_RAW DATA_.

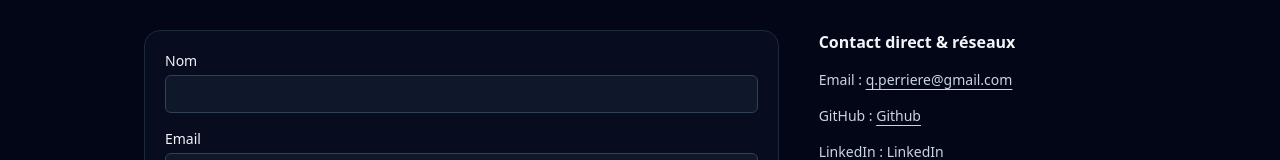
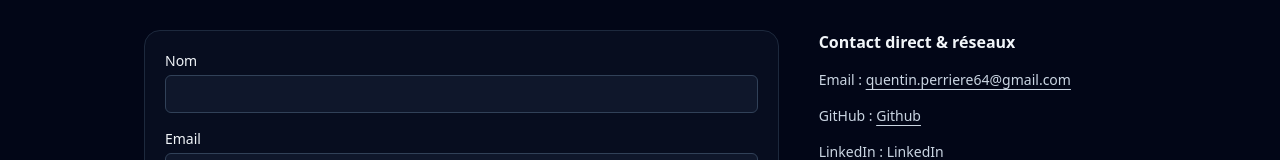
Before and after one commit to Trycky64/portfolio-V3, a Next.js app: page / in a window 1280 px wide. Shown: the part 3381-3541 px from the top of the page. Built offline with nearby package versions, Linux system fonts and the light colour scheme.

Commit message:
changed email adress

```diff
--- a/src/components/sections/contact-section.tsx
+++ b/src/components/sections/contact-section.tsx
@@ -139,8 +139,8 @@ export function ContactSection() {
             <h3 className="text-base font-semibold text-slate-100">Contact direct & réseaux</h3>
             <p>
               Email :{" "}
-              <a href="mailto:q.perriere@gmail.com" className="underline underline-offset-4 hover:text-qp-primary">
-                q.perriere@gmail.com
+              <a href="mailto:quentin.perriere64@gmail.com" className="underline underline-offset-4 hover:text-qp-primary">
+                quentin.perriere64@gmail.com
               </a>
             </p>
             <p>
```
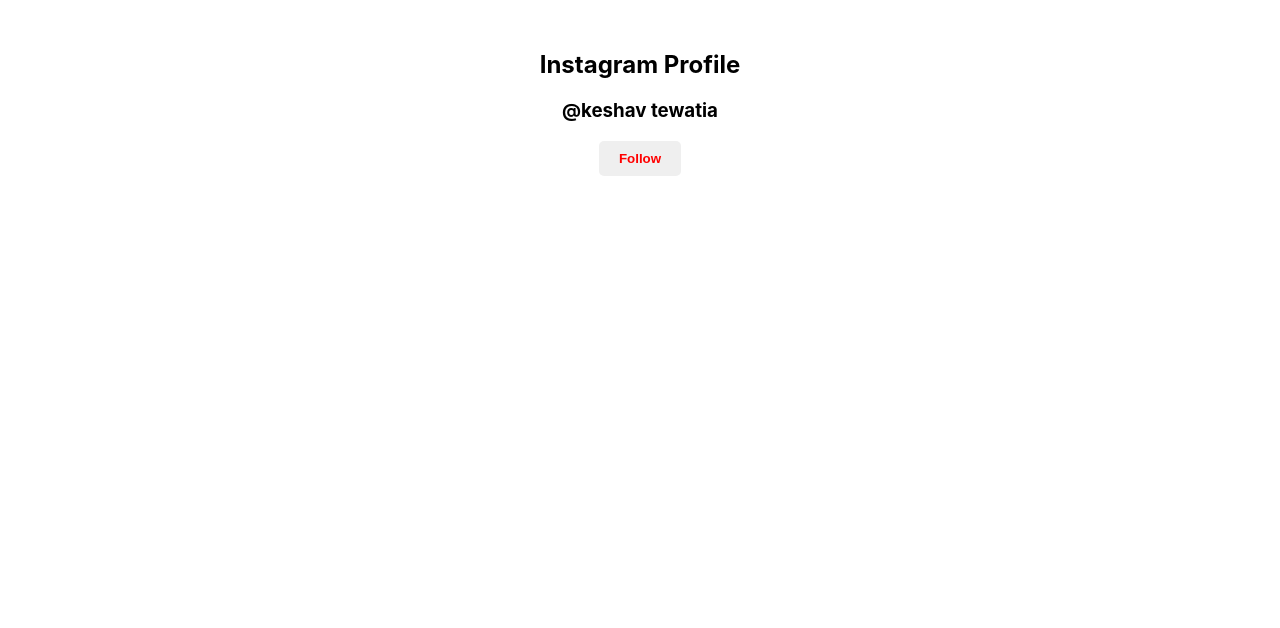
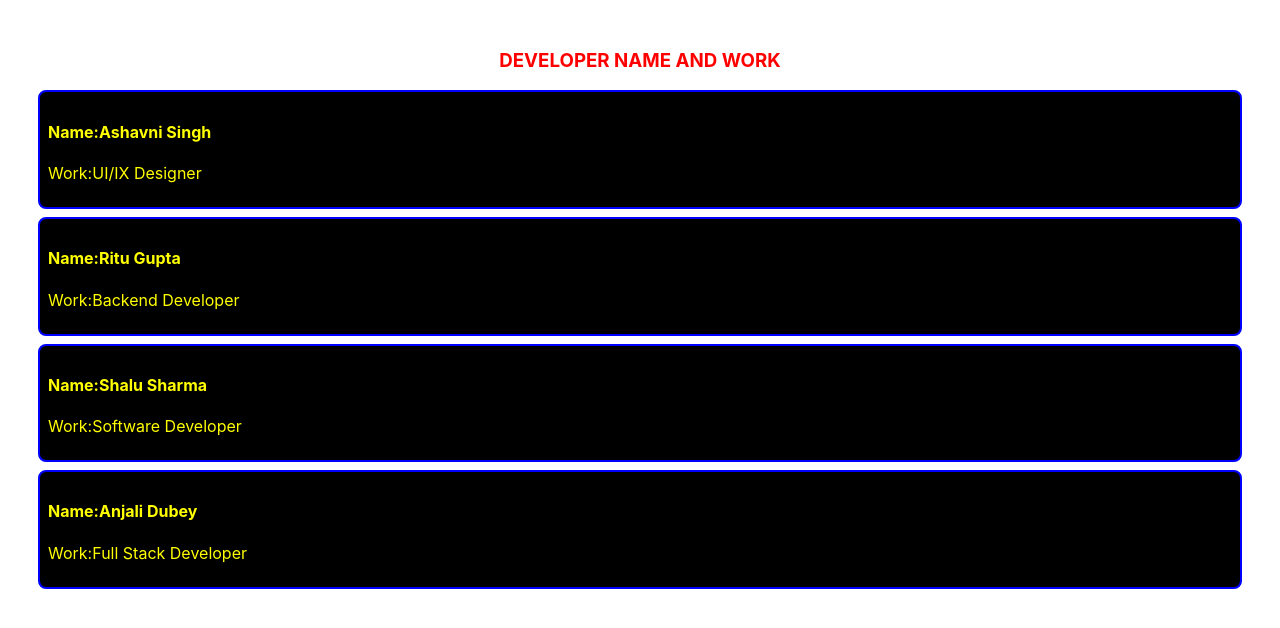
Before and after one commit to keshav2002tewatia/React-first-app, a React (Create React App) app: page / in a window 1280 px wide. Shown: the top 628 px of the page. Built offline with nearby package versions, Linux system fonts and the light colour scheme.

Commit message:
Added Props logic and Team Cards

```diff
--- a/src/App.js
+++ b/src/App.js
@@ -164,29 +164,118 @@ import './App.css';
 //                   </div>
 //                 )
 //               }
-              export default App;
+              // export default App;
 
 
-function App () {
-  const [isFollowing, setIsFollowing] = useState(false);
-  const toggleFollow = () => {
-    setIsFollowing(!isFollowing);
-  }
-  return (
-    <div className="App" style={{marginTop: '50px'}}>
-      <h2>Instagram Profile</h2>
-      <h3>@keshav tewatia</h3>
-      <button onClick={toggleFollow}
-      style={{
-        backgroundColor: isFollowing ? 'black' : '0095f6',
-        color: isFollowing ? 'green' : 'red',
-        padding: '10px 20px',
-        border:'none',
-        borderRadius: '5px',
-        cursor: 'pointer',
-        fontWeight: 'bold'
-      }}>
-      {isFollowing ? "Following" : "Follow"}</button>
+// function App () {
+//   const [isFollowing, setIsFollowing] = useState(false);
+//   const toggleFollow = () => {
+//     setIsFollowing(!isFollowing);
+//   }
+//   return (
+//     <div className="App" style={{marginTop: '50px'}}>
+//       <h2>Instagram Profile</h2>
+//       <h3>@keshav tewatia</h3>
+//       <button onClick={toggleFollow}
+//       style={{
+//         backgroundColor: isFollowing ? 'black' : '0095f6',
+//         color: isFollowing ? 'green' : 'red',
+//         padding: '10px 20px',
+//         border:'none',
+//         borderRadius: '5px',
+//         cursor: 'pointer',
+//         fontWeight: 'bold'
+//       }}>
+//       {isFollowing ? "Following" : "Follow"}</button>
+//     </div>
+//   )
+// }
+
+
+//  dark mode Project
+
+// function App(){
+//   const[isDarkMode, setIsDarkMode] = useState(false)
+//   const toggleTheme = () => {
+//     setIsDarkMode(!isDarkMode)
+//   }
+//   return(
+//     <div tyle={{
+//       backgroundColor: isDarkMode ? '#121212' : '#ffffff', // Kala ya Safed
+//       color: isDarkMode ? '#ffffff' : '#000000',           // Text Safed ya Kala
+//       minHeight: '100vh',                                  // Poori screen cover karne ke liye
+//       display: 'flex',
+//       flexDirection: 'column',
+//       justifyContent: 'center',
+//       alignItems: 'center',
+//       transition: 'all 0.3s ease'                          // Smooth change ke liye
+//     }}>
+//       <h1>{isDarkMode ? 'Dark Mode ON 🌙' : 'Light Mode ON ☀️'}</h1>
+//       <button onClick={toggleTheme}
+//         style={{
+//           padding: '10px 20px',
+//           fontSize: '16px',
+//           cursor: 'pointer',
+//           backgroundColor: isDarkMode ? '#ffffff' : '#000000',
+//           color: isDarkMode ? '#000000' : '#ffffff',
+//           border: 'none',
+//           borderRadius: '5px',
+//           marginTop: '20px'
+//         }}>Switch to {isDarkMode ? 'Light' : 'Dark'} Mode</button>
+//     </div>
+//   )
+// }
+// export default App;
+
+//  topic- props
+
+// function UserCard(props){
+//   return(
+//     <div style={{
+//       border: '2px solid #0095f6',
+//       margin:'10px',
+//       padding: '10px',
+//       borderRadius: '8px'
+//     }}> <h2>Name : {props.name}</h2>
+//     <p>Work:{props.role}</p></div>
+//   )
+// }
+// function App(){
+//   return(
+//   <div style={{padding:'30px'}}>
+//     <h1>IT Company Team</h1>
+//     <UserCard name ="Keshav Tewatia" role="React Developer" />
+//     <UserCard name ="Rahul Sharma" role="Backend Deveeloper" />
+//     <UserCard name ="Priya singh" role="UI/UX Designer" />
+//       </div>
+//   )
+// }
+// export default App;
+
+// 2 exapmle
+function MainCard(probb){
+  return(
+    <div style={{
+      border:'2px solid blue',
+      padding: '8px',
+margin:'8px',
+borderRadius: '8px',
+backgroundColor:' black'
+    }}>
+      <h4 style={{color:'yellow'}}>Name:{probb.name}</h4>
+      <p style={{color:'yellow'}}>Work:{probb.work}</p>
     </div>
   )
 }
+function App(){
+  return(
+    <div style={{padding:'30px'}}>
+      <h3 style={{textAlign:'center', color:'red'}}>DEVELOPER NAME AND WORK</h3>
+      <MainCard name="Ashavni Singh" work="UI/IX Designer"/>
+      <MainCard name="Ritu Gupta" work="Backend Developer"/>
+      <MainCard name="Shalu Sharma" work="Software Developer"/>
+      <MainCard name="Anjali Dubey" work="Full Stack Developer"/>
+          </div>
+  )
+}
+export default App;
```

_WHAT THE TASK ASKS_. When the records above are checked line by line, how many lines contain the word "padding"? Please give only that number.

_ANSWER FOR THIS EXERCISE_. 7